:: RECORDS FOR THE TASK
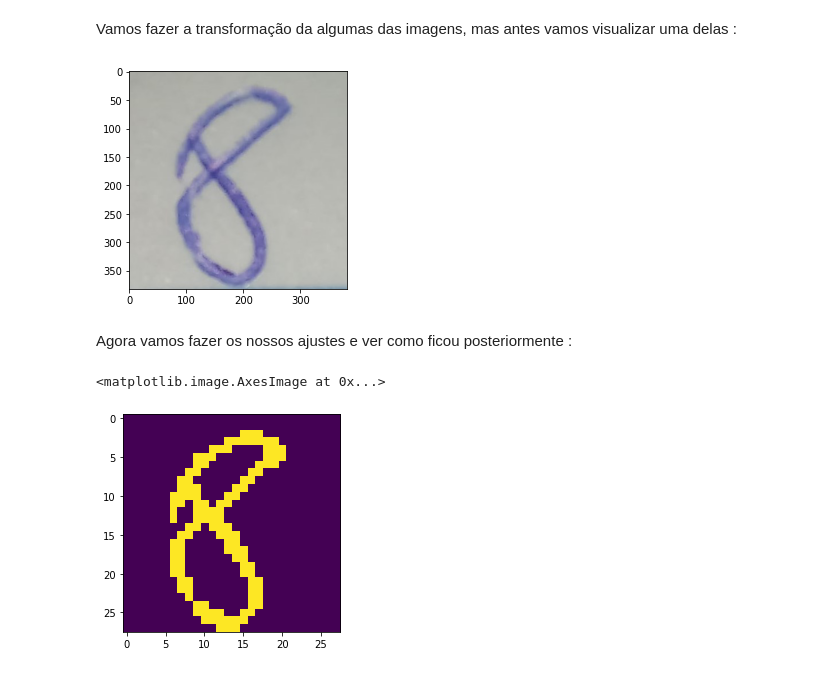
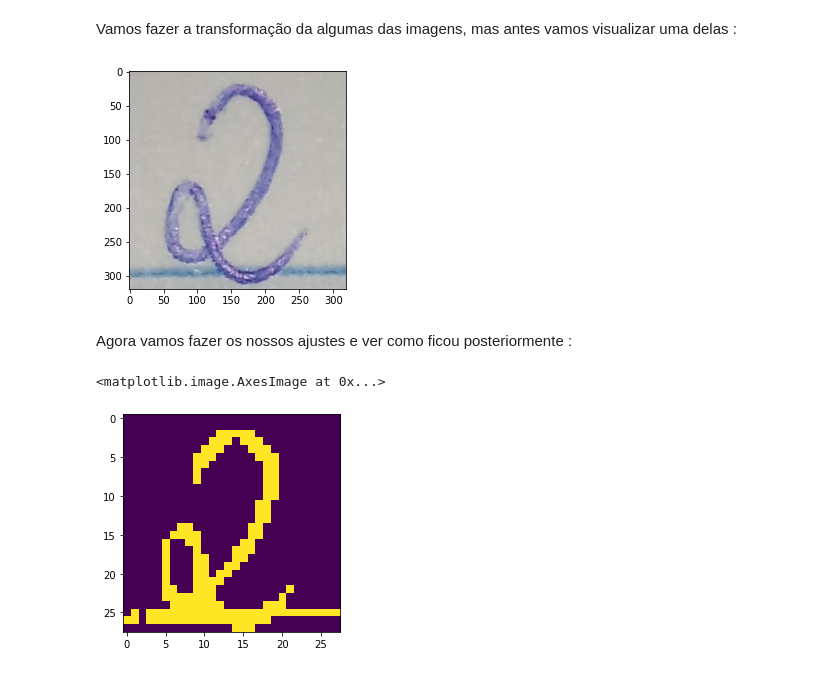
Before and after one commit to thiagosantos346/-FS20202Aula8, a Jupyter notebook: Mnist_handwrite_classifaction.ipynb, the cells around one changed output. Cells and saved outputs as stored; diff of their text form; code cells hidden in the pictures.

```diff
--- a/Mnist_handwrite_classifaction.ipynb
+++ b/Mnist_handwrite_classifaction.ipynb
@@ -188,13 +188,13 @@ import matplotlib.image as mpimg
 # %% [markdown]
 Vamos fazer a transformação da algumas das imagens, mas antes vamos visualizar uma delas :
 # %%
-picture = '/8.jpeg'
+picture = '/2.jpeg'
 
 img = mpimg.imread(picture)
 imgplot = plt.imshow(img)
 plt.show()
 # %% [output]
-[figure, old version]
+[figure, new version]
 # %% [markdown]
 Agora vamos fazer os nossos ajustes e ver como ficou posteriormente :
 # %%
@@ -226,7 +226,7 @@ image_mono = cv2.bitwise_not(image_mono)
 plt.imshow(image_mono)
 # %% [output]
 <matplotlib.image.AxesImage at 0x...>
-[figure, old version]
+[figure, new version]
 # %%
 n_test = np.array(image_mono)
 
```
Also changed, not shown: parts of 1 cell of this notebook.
::::
PROBLEM REQUIREMENTS: Among the lines above, list those that contain the word "changed".

OUTPUT BELOW:
Before and after one commit to thiagosantos346/-FS20202Aula8, a Jupyter notebook: Mnist_handwrite_classifaction.ipynb, the cells around one changed output. Cells and saved outputs as stored; diff of their text form; code cells hidden in the pictures.
Also changed, not shown: parts of 1 cell of this notebook.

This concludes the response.